Ebiten is an Original Net Animation (ONA) based on a manga by Kira Inugami and SCA-ji.
The Astronomy Club at Ebisugawa Public High School is in danger of closing down, due to having too few members. The first episode of the series is about a new first year student trying to join the club. It’s quickly revealed that all of the current members of the club are weirdos.
It turns out that Ebiten is full of parodies or references to famous anime. As I watched, I figured out the parodies and references to The Melancholy of Haruhi Suzumiya, Sailor Moon, Fist of the North Star, Dragon Ball Z, Case Closed, and K-ON!. According to Wikipedia, I hadn’t figured out the parodies of Saint Seiya, Blue Comet SPT Layzner, the Metal Hero series, and MMR: Magazine Mystery Reportage; this isn’t surprising, though, since I personally haven’t seen any of those titles yet.
When I picked up on the parodies, they were usually rather humorous. My favorites would be the episodes that parodied Sailor Moon and Dragon Ball Z, because I found myself actually roaring with laughter when I saw them. For me, a parody is successful if it can make me react that way.

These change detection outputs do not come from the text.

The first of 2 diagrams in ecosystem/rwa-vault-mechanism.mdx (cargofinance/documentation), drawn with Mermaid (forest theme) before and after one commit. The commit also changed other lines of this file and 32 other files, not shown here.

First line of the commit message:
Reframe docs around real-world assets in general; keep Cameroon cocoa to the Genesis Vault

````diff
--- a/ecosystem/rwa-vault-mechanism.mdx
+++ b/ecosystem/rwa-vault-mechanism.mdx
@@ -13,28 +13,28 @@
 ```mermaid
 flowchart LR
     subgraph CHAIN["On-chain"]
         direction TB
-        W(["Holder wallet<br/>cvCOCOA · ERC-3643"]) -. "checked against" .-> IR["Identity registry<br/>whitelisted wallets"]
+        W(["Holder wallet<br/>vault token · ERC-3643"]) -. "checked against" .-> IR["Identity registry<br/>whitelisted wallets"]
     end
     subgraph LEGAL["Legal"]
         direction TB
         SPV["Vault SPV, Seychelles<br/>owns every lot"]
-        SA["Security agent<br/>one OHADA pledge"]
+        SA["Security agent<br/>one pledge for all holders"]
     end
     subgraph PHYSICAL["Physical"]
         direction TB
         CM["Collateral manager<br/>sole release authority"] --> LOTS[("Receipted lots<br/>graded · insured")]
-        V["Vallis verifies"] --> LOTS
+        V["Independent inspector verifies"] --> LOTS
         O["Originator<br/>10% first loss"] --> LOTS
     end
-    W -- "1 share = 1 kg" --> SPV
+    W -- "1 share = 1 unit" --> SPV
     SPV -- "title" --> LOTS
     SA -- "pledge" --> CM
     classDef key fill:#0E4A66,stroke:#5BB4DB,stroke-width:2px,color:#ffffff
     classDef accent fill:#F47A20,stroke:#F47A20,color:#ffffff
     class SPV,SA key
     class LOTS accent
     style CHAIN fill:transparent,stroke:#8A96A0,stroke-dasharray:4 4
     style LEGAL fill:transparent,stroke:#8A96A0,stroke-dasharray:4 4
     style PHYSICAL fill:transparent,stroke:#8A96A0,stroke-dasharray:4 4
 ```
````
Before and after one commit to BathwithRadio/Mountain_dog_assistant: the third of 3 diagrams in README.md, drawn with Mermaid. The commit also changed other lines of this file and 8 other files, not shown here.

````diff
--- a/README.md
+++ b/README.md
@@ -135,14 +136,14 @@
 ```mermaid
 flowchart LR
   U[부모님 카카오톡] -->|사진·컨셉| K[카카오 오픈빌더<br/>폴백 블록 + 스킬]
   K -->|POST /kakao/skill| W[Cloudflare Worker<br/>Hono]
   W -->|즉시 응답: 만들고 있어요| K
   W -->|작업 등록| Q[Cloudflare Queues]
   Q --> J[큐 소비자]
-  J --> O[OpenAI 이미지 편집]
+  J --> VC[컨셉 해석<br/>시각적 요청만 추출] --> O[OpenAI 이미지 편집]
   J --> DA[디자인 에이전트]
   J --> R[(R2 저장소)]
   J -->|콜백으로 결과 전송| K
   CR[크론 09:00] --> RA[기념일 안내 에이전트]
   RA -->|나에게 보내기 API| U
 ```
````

The club’s president, Kyoko Todayama, is definitely a more exaggerated version of Haruhi Suzumiya when it comes to her personality. Her character design also kind of evokes Haruhi as well. Hakata Kanamori is supposed to evoke Mikuru Asahina from The Melancholy of Haruhi Suzumiya, but is also a much more exaggerated version of that character. The interactions between Kyoko and Hakata are very similar to how Haruhi interacts with Mikuru.
Overall, Ebiten is a very quirky series that focuses on comedy. Of course, a series that relies on parodies would be like this. At first, it seemed like various plot elements were being thrown out there that didn’t really relate to each other, so it was a nice surprise when revelations near the end of the series proved that the earlier episodes were actually building up to something. The 10th episode is kind of interesting, though, because it doesn’t obviously rely on parody and humor. It’s actually a rather serious episode, which was quite the jarring shift from the previous nine episodes. Don’t get me wrong, I liked the final episode, but it felt so drastically different from everything else.
My one real complaint about Ebiten would be on its reliance on fanservice. Obviously, I’m not part of the audience that the fanservice was aimed at, so I don’t want to harp too much on it. It’s just that personally, the fanservice didn’t do anything for me. But I’m not going to let the inclusion of the fanservice make me think any less of the series.
Overall, Ebiten was amusing to watch, I’m just not sure I’d go out of my watch to watch it again. I’m glad I finally saw the series, and it was enjoyable for what it was, but it’s not a title I’d be in a hurry to re-watch again.